The Iranian regime appears just a few months away from obtaining nuclear weapons, all while the Biden administration is completely silent and has not articulated any clear policy for preventing this dangerous and predatory regime from becoming a nuclear state like North Korea. Pictured: The heavy water production facility at Arak, south of Tehran. (Photo by Majid Saeedi/Getty Images)
The Iranian regime appears just a few months away from obtaining nuclear weapons, all while the Biden administration is completely silent and has not articulated any clear policy for preventing this dangerous and predatory regime from becoming a nuclear state like North Korea.
Israeli Defense Minister Benny Gantz told ambassadors from countries on the United Nations Security Council during a briefing at the Foreign Ministry in Jerusalem on August 4, 2021:
"Iran has violated all of the guidelines set in the JCPOA and is only around 10 weeks away from acquiring weapons-grade materials necessary for a nuclear weapon... Now is the time for deeds – words are not enough. It is time for diplomatic, economic and even military deeds, otherwise the attacks will continue."
The Biden administration has been insisting on reviving the disastrous Obama nuclear deal and the theocratic establishment of Iran has evidently seen this as a perfect opportunity to buy time and inch closer to acquiring nuclear weapons.
The Biden administration first showed its desperation by making it clear to the Iranian leaders that the US wanted to return to the nuclear deal and was willing to lift all sanctions re-imposed by the Trump administration.
As nuclear talks began, the Iranian regime began advancing its nuclear program at a faster pace as the negotiations went on. The Biden administration not only remained silent in the face of Iran's violations, it also started offering even more concessions to the mullahs. The Biden administration, for instance, announced not only that it was willing to lift nuclear-related sanctions, but also that it was considering lifting non-nuclear related sanctions.
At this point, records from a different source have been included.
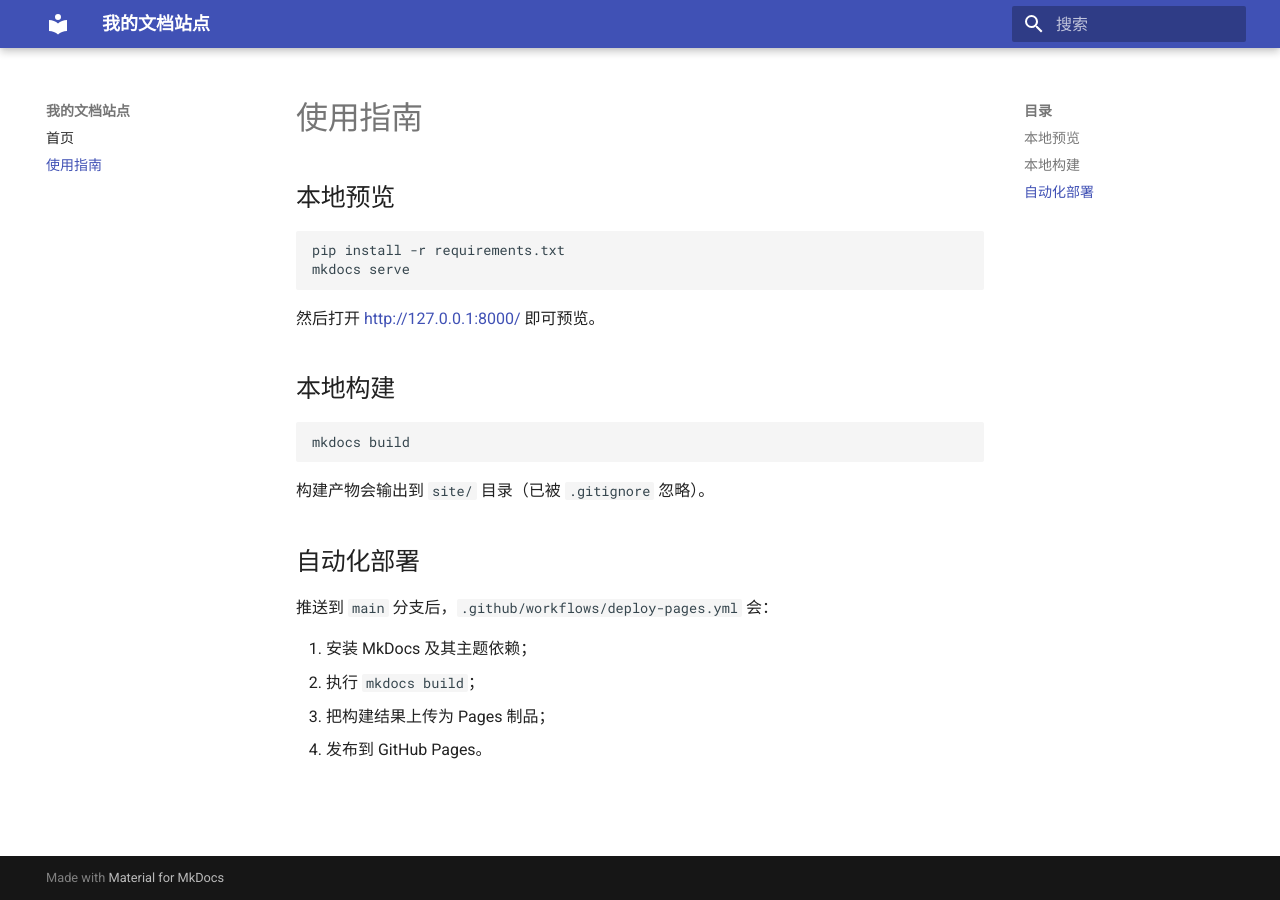
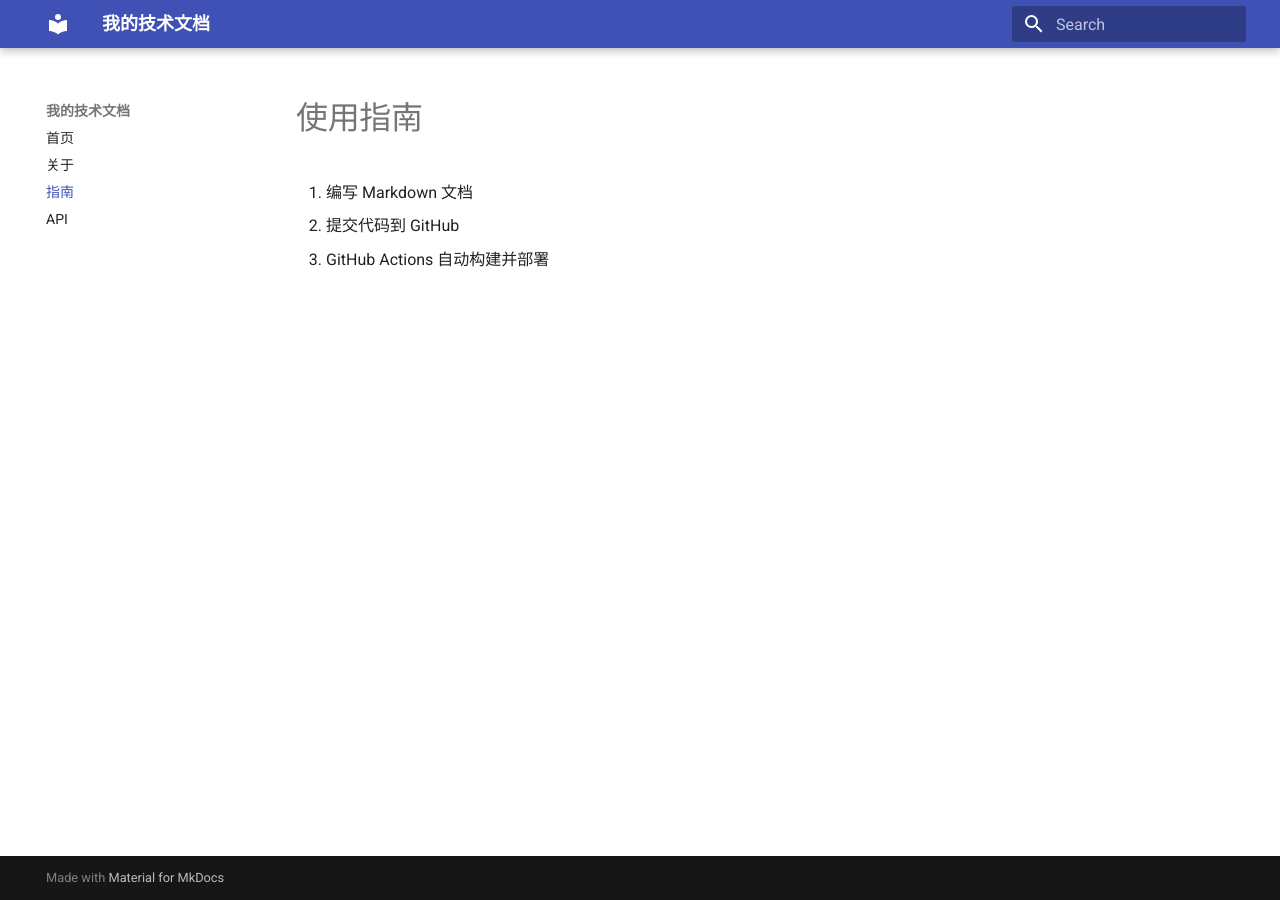
Before and after one commit to xsfyd4/mkdocs-site, an MkDocs documentation site: the page built from docs/guide.md, in a window 1280 px wide. Built offline with MkDocs 1.6.1 and Material for MkDocs 9.7.7, drawn with Linux system fonts in a browser that asks for light colours.

Commit message:
docs: 按教程完善（deploy.yml 工作流 + about/api 文档 + 导航）

````diff
--- /dev/null
+++ b/docs/about.md
@@ -0,0 +1,3 @@
+# 关于本项目
+
+本项目使用 MkDocs 生成技术文档，并通过 GitHub Pages 自动部署。
--- a/docs/guide.md
+++ b/docs/guide.md
@@ -1,27 +1,5 @@
 # 使用指南
 
-## 本地预览
-
-```bash
-pip install -r requirements.txt
-mkdocs serve
-```
-
-然后打开 <http://127.0.0.1:8000/> 即可预览。
-
-## 本地构建
-
-```bash
-mkdocs build
-```
-
-构建产物会输出到 `site/` 目录（已被 `.gitignore` 忽略）。
-
-## 自动化部署
-
-推送到 `main` 分支后，`.github/workflows/deploy-pages.yml` 会：
-
-1. 安装 MkDocs 及其主题依赖；
-2. 执行 `mkdocs build`；
-3. 把构建结果上传为 Pages 制品；
-4. 发布到 GitHub Pages。
+1. 编写 Markdown 文档
+2. 提交代码到 GitHub
+3. GitHub Actions 自动构建并部署
--- a/mkdocs.yml
+++ b/mkdocs.yml
@@ -1,18 +1,8 @@
-site_name: 我的文档站点
-site_description: 通过 GitHub Actions 自动构建并部署到 GitHub Pages 的 MkDocs 文档
-site_author: xsfyd4
-
+site_name: 我的技术文档
 theme:
-  name: material
-  language: zh
-  features:
-    - navigation.top
-
+  name: material  # 使用Material主题
 nav:
   - 首页: index.md
-  - 使用指南: guide.md
-
-markdown_extensions:
-  - admonition
-  - toc:
-      permalink: true
+  - 关于: about.md
+  - 指南: guide.md
+  - API: api.md
````
Also changed, not shown: docs/api.md (added, +3 -0 lines), docs/index.md (+5 -10 lines), 2 other files.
Iran first began increasing uranium enrichment to 20% in January 2021. On January 9, the Iranian parliament passed a law requiring the government to expel the International Atomic Energy Agency's nuclear inspectors. In April, the regime raised its uranium enrichment level to 60%, edging closer to weapons-grade levels. While his government was holding indirect nuclear talks with the Biden administration, Mohammad Bagher Qalibaf, speaker of Iran's parliament, bragged:
"The young and God-believing Iranian scientists managed to achieve a 60% enriched uranium product. I congratulate the brave nation of Islamic Iran on this success. The Iranian nation's willpower is miraculous and can defuse any conspiracy."
"Today, Iran informed the Agency that UO2 (uranium oxide) enriched up to 20 percent U-235 would be shipped to the R&D laboratory at the Fuel Fabrication Plant in Esfahan, where it would be converted to UF4 (uranium tetrafluoride) and then to uranium metal enriched to 20 percent U-235, before using it to manufacture the fuel."
A joint statement issued by the UK, France and Germany agreed that the Iranian regime "has no credible civilian need for uranium metal R&D and production, which are a key step in the development of a nuclear weapon."
The Biden administration, in addition, has made no efforts to pressure the Iranian regime into answering the International Atomic Energy Agency's questions about three undeclared clandestine nuclear sites found in Iran. IAEA Director General General Rafael Mariano Grossi stated:
"Iran must decide to cooperate in a clearer manner with the agency to give the necessary clarifications. The fact that we found traces (of uranium) is very important. That means there is the possibility of nuclear activities and material that are not under international supervision and about which we know not the origin or the intent. That worries me."
Grossi also warned:
"The lack of progress in clarifying the agency's questions concerning the correctness and completeness of Iran's safeguards declarations seriously affects the ability of the agency to provide assurance of the peaceful nature of Iran's nuclear program. For objectivity's sake, I should say that the Iranian government has reiterated its will to engage and to cooperate and to provide answers, but they haven't done that so far. So I hope this may change, but as we speak, we haven't had any concrete progress."
It seems -- worryingly, especially after failures of both intelligence and planning in the Afghanistan debacle -- that the Biden administration is again standing idly by while the mullahs of Iran comfortably keep enriching uranium to acquire a nuclear weapons arsenal.
We have seen what the ruling mullahs do to their own people and the region even before they have nuclear weapons. Just take a look at what the country called "the world's greatest sponsor of state terrorism" has already done both domestically to their own people, and internationally to Lebanon, Yemen, Libya, Iraq, Syria, Saudi Arabia, the Palestinian territories and even Venezuela and larger South America -- not to mention a recent deadly attack on a commercial oil tanker in the Gulf of Oman. What then is the Free World expecting the mullahs to do after they have nuclear weapons?
Dr. Majid Rafizadeh is a business strategist and advisor, Harvard-educated scholar, political scientist, board member of Harvard International Review, and president of the International American Council on the Middle East. He has authored several books on Islam and US foreign policy. He can be reached at Dr.Rafizadeh@Post.Harvard.Edu